- Opening Delimiter -

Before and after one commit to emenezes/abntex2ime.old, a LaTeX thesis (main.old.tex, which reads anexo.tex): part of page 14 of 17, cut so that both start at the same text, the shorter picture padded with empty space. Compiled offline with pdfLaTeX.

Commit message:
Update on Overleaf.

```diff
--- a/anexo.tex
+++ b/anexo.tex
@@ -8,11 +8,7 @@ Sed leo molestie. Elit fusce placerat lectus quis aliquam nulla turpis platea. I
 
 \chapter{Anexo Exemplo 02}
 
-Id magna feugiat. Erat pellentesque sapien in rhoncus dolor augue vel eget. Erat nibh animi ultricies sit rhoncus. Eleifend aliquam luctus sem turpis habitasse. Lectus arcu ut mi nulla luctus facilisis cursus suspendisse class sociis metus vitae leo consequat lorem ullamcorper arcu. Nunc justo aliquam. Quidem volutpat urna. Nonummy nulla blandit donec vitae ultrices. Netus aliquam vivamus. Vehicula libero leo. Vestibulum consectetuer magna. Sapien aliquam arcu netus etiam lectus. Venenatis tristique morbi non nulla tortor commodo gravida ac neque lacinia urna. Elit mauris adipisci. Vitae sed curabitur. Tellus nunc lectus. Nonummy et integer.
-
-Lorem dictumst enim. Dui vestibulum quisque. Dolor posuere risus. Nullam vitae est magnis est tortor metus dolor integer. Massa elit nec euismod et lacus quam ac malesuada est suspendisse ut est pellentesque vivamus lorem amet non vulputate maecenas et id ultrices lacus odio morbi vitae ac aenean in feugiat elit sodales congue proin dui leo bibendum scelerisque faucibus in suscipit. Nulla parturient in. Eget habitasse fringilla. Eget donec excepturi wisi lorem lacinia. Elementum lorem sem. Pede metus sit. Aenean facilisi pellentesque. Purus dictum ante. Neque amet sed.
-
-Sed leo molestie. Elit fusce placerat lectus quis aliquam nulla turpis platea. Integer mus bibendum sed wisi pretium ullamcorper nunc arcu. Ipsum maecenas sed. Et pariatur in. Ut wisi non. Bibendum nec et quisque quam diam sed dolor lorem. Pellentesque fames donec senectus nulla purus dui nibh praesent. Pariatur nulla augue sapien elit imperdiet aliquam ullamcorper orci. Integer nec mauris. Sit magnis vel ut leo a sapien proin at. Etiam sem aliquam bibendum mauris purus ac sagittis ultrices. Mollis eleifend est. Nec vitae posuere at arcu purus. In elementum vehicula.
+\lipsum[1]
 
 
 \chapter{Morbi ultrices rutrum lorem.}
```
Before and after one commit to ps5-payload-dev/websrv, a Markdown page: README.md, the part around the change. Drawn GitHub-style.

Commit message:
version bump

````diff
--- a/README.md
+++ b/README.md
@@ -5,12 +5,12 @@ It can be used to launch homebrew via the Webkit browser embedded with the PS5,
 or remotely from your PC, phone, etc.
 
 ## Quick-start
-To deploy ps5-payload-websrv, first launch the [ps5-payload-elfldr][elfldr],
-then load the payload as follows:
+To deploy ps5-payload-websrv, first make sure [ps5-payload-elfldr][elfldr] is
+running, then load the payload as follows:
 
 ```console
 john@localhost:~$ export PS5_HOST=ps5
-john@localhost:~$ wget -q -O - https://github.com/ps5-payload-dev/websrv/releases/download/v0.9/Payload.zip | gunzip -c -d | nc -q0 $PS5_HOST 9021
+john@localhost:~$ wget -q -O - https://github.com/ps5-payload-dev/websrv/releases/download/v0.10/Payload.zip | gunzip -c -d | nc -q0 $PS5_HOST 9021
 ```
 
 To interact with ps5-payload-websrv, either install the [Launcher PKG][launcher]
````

- Closing Delimiter -

EXERCISE PROMPT: Would you repeat all the material exactly as it is shown?

RESPONSE TO THE TASK:
Before and after one commit to emenezes/abntex2ime.old, a LaTeX thesis (main.old.tex, which reads anexo.tex): part of page 14 of 17, cut so that both start at the same text, the shorter picture padded with empty space. Compiled offline with pdfLaTeX.

Commit message:
Update on Overleaf.

```diff
--- a/anexo.tex
+++ b/anexo.tex
@@ -8,11 +8,7 @@ Sed leo molestie. Elit fusce placerat lectus quis aliquam nulla turpis platea. I
 
 \chapter{Anexo Exemplo 02}
 
-Id magna feugiat. Erat pellentesque sapien in rhoncus dolor augue vel eget. Erat nibh animi ultricies sit rhoncus. Eleifend aliquam luctus sem turpis habitasse. Lectus arcu ut mi nulla luctus facilisis cursus suspendisse class sociis metus vitae leo consequat lorem ullamcorper arcu. Nunc justo aliquam. Quidem volutpat urna. Nonummy nulla blandit donec vitae ultrices. Netus aliquam vivamus. Vehicula libero leo. Vestibulum consectetuer magna. Sapien aliquam arcu netus etiam lectus. Venenatis tristique morbi non nulla tortor commodo gravida ac neque lacinia urna. Elit mauris adipisci. Vitae sed curabitur. Tellus nunc lectus. Nonummy et integer.
-
-Lorem dictumst enim. Dui vestibulum quisque. Dolor posuere risus. Nullam vitae est magnis est tortor metus dolor integer. Massa elit nec euismod et lacus quam ac malesuada est suspendisse ut est pellentesque vivamus lorem amet non vulputate maecenas et id ultrices lacus odio morbi vitae ac aenean in feugiat elit sodales congue proin dui leo bibendum scelerisque faucibus in suscipit. Nulla parturient in. Eget habitasse fringilla. Eget donec excepturi wisi lorem lacinia. Elementum lorem sem. Pede metus sit. Aenean facilisi pellentesque. Purus dictum ante. Neque amet sed.
-
-Sed leo molestie. Elit fusce placerat lectus quis aliquam nulla turpis platea. Integer mus bibendum sed wisi pretium ullamcorper nunc arcu. Ipsum maecenas sed. Et pariatur in. Ut wisi non. Bibendum nec et quisque quam diam sed dolor lorem. Pellentesque fames donec senectus nulla purus dui nibh praesent. Pariatur nulla augue sapien elit imperdiet aliquam ullamcorper orci. Integer nec mauris. Sit magnis vel ut leo a sapien proin at. Etiam sem aliquam bibendum mauris purus ac sagittis ultrices. Mollis eleifend est. Nec vitae posuere at arcu purus. In elementum vehicula.
+\lipsum[1]
 
 
 \chapter{Morbi ultrices rutrum lorem.}
```
Before and after one commit to ps5-payload-dev/websrv, a Markdown page: README.md, the part around the change. Drawn GitHub-style.

Commit message:
version bump

````diff
--- a/README.md
+++ b/README.md
@@ -5,12 +5,12 @@ It can be used to launch homebrew via the Webkit browser embedded with the PS5,
 or remotely from your PC, phone, etc.
 
 ## Quick-start
-To deploy ps5-payload-websrv, first launch the [ps5-payload-elfldr][elfldr],
-then load the payload as follows:
+To deploy ps5-payload-websrv, first make sure [ps5-payload-elfldr][elfldr] is
+running, then load the payload as follows:
 
 ```console
 john@localhost:~$ export PS5_HOST=ps5
-john@localhost:~$ wget -q -O - https://github.com/ps5-payload-dev/websrv/releases/download/v0.9/Payload.zip | gunzip -c -d | nc -q0 $PS5_HOST 9021
+john@localhost:~$ wget -q -O - https://github.com/ps5-payload-dev/websrv/releases/download/v0.10/Payload.zip | gunzip -c -d | nc -q0 $PS5_HOST 9021
 ```
 
 To interact with ps5-payload-websrv, either install the [Launcher PKG][launcher]
````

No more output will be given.